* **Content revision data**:
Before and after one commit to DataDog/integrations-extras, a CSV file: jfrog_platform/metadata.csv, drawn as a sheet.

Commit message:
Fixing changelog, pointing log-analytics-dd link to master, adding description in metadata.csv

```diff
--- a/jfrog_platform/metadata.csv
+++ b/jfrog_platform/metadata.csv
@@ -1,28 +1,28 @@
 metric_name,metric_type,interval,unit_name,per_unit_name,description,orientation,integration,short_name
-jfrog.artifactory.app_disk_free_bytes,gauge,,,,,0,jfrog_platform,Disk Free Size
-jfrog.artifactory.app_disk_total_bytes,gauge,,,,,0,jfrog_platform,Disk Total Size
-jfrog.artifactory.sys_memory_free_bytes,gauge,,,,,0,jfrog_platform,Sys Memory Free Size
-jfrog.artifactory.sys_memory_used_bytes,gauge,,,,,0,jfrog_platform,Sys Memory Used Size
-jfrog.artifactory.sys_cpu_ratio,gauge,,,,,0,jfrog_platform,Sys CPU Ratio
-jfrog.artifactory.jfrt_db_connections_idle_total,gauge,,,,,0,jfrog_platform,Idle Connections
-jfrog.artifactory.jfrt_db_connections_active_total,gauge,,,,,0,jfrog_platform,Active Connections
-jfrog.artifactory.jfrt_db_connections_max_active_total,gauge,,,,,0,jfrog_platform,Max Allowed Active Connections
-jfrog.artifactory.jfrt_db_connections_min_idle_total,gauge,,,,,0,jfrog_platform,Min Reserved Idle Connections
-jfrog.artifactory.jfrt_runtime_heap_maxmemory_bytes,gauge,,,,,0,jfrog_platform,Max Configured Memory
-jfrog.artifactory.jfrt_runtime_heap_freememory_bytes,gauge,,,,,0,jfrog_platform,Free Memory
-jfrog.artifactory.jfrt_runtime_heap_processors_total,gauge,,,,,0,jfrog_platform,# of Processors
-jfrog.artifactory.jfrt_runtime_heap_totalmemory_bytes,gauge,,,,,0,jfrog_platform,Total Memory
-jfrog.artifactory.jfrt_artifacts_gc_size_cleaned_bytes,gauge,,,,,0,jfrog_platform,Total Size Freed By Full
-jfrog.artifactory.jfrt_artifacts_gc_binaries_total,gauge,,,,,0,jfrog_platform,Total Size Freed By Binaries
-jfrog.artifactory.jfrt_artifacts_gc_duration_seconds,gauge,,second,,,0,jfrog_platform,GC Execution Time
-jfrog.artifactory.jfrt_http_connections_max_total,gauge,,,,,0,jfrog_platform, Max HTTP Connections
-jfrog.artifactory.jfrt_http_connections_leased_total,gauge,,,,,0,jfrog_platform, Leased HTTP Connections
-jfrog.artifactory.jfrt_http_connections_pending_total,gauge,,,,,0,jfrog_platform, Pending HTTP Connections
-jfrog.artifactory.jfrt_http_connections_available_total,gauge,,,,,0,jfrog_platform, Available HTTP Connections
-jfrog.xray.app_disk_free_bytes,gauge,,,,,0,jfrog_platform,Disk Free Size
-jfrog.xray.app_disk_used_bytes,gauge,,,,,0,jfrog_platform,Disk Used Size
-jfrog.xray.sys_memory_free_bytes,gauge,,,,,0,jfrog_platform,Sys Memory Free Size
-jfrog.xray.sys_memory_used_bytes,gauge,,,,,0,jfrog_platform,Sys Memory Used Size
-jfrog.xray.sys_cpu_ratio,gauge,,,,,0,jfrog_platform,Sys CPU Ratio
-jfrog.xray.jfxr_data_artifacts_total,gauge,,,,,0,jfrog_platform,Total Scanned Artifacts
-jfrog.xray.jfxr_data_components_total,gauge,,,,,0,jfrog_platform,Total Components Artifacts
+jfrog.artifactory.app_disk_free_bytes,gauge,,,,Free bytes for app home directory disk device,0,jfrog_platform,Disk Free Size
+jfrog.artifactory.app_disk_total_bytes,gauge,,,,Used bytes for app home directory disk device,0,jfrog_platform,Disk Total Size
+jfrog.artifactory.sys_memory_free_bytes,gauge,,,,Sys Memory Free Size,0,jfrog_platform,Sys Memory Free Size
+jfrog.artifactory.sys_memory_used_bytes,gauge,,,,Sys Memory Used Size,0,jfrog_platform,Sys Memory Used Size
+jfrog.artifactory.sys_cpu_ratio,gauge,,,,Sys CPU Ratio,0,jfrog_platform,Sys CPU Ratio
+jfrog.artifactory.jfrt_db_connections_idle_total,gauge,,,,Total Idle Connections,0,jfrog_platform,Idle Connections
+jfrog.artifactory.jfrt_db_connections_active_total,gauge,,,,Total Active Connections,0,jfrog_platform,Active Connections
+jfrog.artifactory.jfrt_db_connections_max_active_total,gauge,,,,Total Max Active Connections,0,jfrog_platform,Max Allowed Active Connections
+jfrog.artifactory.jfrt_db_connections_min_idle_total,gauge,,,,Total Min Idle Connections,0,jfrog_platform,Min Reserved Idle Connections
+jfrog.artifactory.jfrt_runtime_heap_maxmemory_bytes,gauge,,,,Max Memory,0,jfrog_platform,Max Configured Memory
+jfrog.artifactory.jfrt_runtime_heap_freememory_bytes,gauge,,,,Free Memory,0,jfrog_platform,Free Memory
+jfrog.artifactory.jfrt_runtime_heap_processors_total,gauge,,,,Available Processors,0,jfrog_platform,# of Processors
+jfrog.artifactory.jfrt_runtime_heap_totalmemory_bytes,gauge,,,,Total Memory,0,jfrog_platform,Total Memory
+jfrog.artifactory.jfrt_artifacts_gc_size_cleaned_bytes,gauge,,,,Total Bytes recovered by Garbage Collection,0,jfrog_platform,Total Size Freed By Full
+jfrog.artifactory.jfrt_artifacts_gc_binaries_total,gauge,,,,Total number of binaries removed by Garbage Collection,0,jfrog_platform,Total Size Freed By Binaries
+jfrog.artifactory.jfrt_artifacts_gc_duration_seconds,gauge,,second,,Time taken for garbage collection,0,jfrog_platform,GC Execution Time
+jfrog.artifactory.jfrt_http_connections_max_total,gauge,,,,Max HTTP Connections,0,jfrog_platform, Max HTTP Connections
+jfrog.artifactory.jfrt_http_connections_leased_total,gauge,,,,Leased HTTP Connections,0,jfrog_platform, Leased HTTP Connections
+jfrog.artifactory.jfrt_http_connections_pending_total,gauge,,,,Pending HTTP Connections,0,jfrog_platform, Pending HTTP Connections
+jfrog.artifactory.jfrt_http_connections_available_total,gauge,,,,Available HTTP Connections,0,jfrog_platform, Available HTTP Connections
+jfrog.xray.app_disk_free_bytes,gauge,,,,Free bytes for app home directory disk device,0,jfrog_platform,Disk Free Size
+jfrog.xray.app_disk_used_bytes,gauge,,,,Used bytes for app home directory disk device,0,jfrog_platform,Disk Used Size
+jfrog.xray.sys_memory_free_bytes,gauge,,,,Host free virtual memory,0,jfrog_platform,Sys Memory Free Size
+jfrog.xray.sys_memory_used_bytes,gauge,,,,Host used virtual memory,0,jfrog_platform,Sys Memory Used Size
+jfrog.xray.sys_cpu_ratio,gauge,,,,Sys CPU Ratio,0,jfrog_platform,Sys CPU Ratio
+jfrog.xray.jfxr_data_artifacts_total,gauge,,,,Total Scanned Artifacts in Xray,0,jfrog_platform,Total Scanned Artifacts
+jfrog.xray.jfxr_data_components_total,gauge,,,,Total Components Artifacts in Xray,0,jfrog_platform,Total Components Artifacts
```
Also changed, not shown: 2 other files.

* **WORK INSTRUCTIONS**: Repeat the whole of the data above exactly, keeping every word.

* **EXPECTED ANSWER**:
Before and after one commit to DataDog/integrations-extras, a CSV file: jfrog_platform/metadata.csv, drawn as a sheet.

Commit message:
Fixing changelog, pointing log-analytics-dd link to master, adding description in metadata.csv

```diff
--- a/jfrog_platform/metadata.csv
+++ b/jfrog_platform/metadata.csv
@@ -1,28 +1,28 @@
 metric_name,metric_type,interval,unit_name,per_unit_name,description,orientation,integration,short_name
-jfrog.artifactory.app_disk_free_bytes,gauge,,,,,0,jfrog_platform,Disk Free Size
-jfrog.artifactory.app_disk_total_bytes,gauge,,,,,0,jfrog_platform,Disk Total Size
-jfrog.artifactory.sys_memory_free_bytes,gauge,,,,,0,jfrog_platform,Sys Memory Free Size
-jfrog.artifactory.sys_memory_used_bytes,gauge,,,,,0,jfrog_platform,Sys Memory Used Size
-jfrog.artifactory.sys_cpu_ratio,gauge,,,,,0,jfrog_platform,Sys CPU Ratio
-jfrog.artifactory.jfrt_db_connections_idle_total,gauge,,,,,0,jfrog_platform,Idle Connections
-jfrog.artifactory.jfrt_db_connections_active_total,gauge,,,,,0,jfrog_platform,Active Connections
-jfrog.artifactory.jfrt_db_connections_max_active_total,gauge,,,,,0,jfrog_platform,Max Allowed Active Connections
-jfrog.artifactory.jfrt_db_connections_min_idle_total,gauge,,,,,0,jfrog_platform,Min Reserved Idle Connections
-jfrog.artifactory.jfrt_runtime_heap_maxmemory_bytes,gauge,,,,,0,jfrog_platform,Max Configured Memory
-jfrog.artifactory.jfrt_runtime_heap_freememory_bytes,gauge,,,,,0,jfrog_platform,Free Memory
-jfrog.artifactory.jfrt_runtime_heap_processors_total,gauge,,,,,0,jfrog_platform,# of Processors
-jfrog.artifactory.jfrt_runtime_heap_totalmemory_bytes,gauge,,,,,0,jfrog_platform,Total Memory
-jfrog.artifactory.jfrt_artifacts_gc_size_cleaned_bytes,gauge,,,,,0,jfrog_platform,Total Size Freed By Full
-jfrog.artifactory.jfrt_artifacts_gc_binaries_total,gauge,,,,,0,jfrog_platform,Total Size Freed By Binaries
-jfrog.artifactory.jfrt_artifacts_gc_duration_seconds,gauge,,second,,,0,jfrog_platform,GC Execution Time
-jfrog.artifactory.jfrt_http_connections_max_total,gauge,,,,,0,jfrog_platform, Max HTTP Connections
-jfrog.artifactory.jfrt_http_connections_leased_total,gauge,,,,,0,jfrog_platform, Leased HTTP Connections
-jfrog.artifactory.jfrt_http_connections_pending_total,gauge,,,,,0,jfrog_platform, Pending HTTP Connections
-jfrog.artifactory.jfrt_http_connections_available_total,gauge,,,,,0,jfrog_platform, Available HTTP Connections
-jfrog.xray.app_disk_free_bytes,gauge,,,,,0,jfrog_platform,Disk Free Size
-jfrog.xray.app_disk_used_bytes,gauge,,,,,0,jfrog_platform,Disk Used Size
-jfrog.xray.sys_memory_free_bytes,gauge,,,,,0,jfrog_platform,Sys Memory Free Size
-jfrog.xray.sys_memory_used_bytes,gauge,,,,,0,jfrog_platform,Sys Memory Used Size
-jfrog.xray.sys_cpu_ratio,gauge,,,,,0,jfrog_platform,Sys CPU Ratio
-jfrog.xray.jfxr_data_artifacts_total,gauge,,,,,0,jfrog_platform,Total Scanned Artifacts
-jfrog.xray.jfxr_data_components_total,gauge,,,,,0,jfrog_platform,Total Components Artifacts
+jfrog.artifactory.app_disk_free_bytes,gauge,,,,Free bytes for app home directory disk device,0,jfrog_platform,Disk Free Size
+jfrog.artifactory.app_disk_total_bytes,gauge,,,,Used bytes for app home directory disk device,0,jfrog_platform,Disk Total Size
+jfrog.artifactory.sys_memory_free_bytes,gauge,,,,Sys Memory Free Size,0,jfrog_platform,Sys Memory Free Size
+jfrog.artifactory.sys_memory_used_bytes,gauge,,,,Sys Memory Used Size,0,jfrog_platform,Sys Memory Used Size
+jfrog.artifactory.sys_cpu_ratio,gauge,,,,Sys CPU Ratio,0,jfrog_platform,Sys CPU Ratio
+jfrog.artifactory.jfrt_db_connections_idle_total,gauge,,,,Total Idle Connections,0,jfrog_platform,Idle Connections
+jfrog.artifactory.jfrt_db_connections_active_total,gauge,,,,Total Active Connections,0,jfrog_platform,Active Connections
+jfrog.artifactory.jfrt_db_connections_max_active_total,gauge,,,,Total Max Active Connections,0,jfrog_platform,Max Allowed Active Connections
+jfrog.artifactory.jfrt_db_connections_min_idle_total,gauge,,,,Total Min Idle Connections,0,jfrog_platform,Min Reserved Idle Connections
+jfrog.artifactory.jfrt_runtime_heap_maxmemory_bytes,gauge,,,,Max Memory,0,jfrog_platform,Max Configured Memory
+jfrog.artifactory.jfrt_runtime_heap_freememory_bytes,gauge,,,,Free Memory,0,jfrog_platform,Free Memory
+jfrog.artifactory.jfrt_runtime_heap_processors_total,gauge,,,,Available Processors,0,jfrog_platform,# of Processors
+jfrog.artifactory.jfrt_runtime_heap_totalmemory_bytes,gauge,,,,Total Memory,0,jfrog_platform,Total Memory
+jfrog.artifactory.jfrt_artifacts_gc_size_cleaned_bytes,gauge,,,,Total Bytes recovered by Garbage Collection,0,jfrog_platform,Total Size Freed By Full
+jfrog.artifactory.jfrt_artifacts_gc_binaries_total,gauge,,,,Total number of binaries removed by Garbage Collection,0,jfrog_platform,Total Size Freed By Binaries
+jfrog.artifactory.jfrt_artifacts_gc_duration_seconds,gauge,,second,,Time taken for garbage collection,0,jfrog_platform,GC Execution Time
+jfrog.artifactory.jfrt_http_connections_max_total,gauge,,,,Max HTTP Connections,0,jfrog_platform, Max HTTP Connections
+jfrog.artifactory.jfrt_http_connections_leased_total,gauge,,,,Leased HTTP Connections,0,jfrog_platform, Leased HTTP Connections
+jfrog.artifactory.jfrt_http_connections_pending_total,gauge,,,,Pending HTTP Connections,0,jfrog_platform, Pending HTTP Connections
+jfrog.artifactory.jfrt_http_connections_available_total,gauge,,,,Available HTTP Connections,0,jfrog_platform, Available HTTP Connections
+jfrog.xray.app_disk_free_bytes,gauge,,,,Free bytes for app home directory disk device,0,jfrog_platform,Disk Free Size
+jfrog.xray.app_disk_used_bytes,gauge,,,,Used bytes for app home directory disk device,0,jfrog_platform,Disk Used Size
+jfrog.xray.sys_memory_free_bytes,gauge,,,,Host free virtual memory,0,jfrog_platform,Sys Memory Free Size
+jfrog.xray.sys_memory_used_bytes,gauge,,,,Host used virtual memory,0,jfrog_platform,Sys Memory Used Size
+jfrog.xray.sys_cpu_ratio,gauge,,,,Sys CPU Ratio,0,jfrog_platform,Sys CPU Ratio
+jfrog.xray.jfxr_data_artifacts_total,gauge,,,,Total Scanned Artifacts in Xray,0,jfrog_platform,Total Scanned Artifacts
+jfrog.xray.jfxr_data_components_total,gauge,,,,Total Components Artifacts in Xray,0,jfrog_platform,Total Components Artifacts
```
Also changed, not shown: 2 other files.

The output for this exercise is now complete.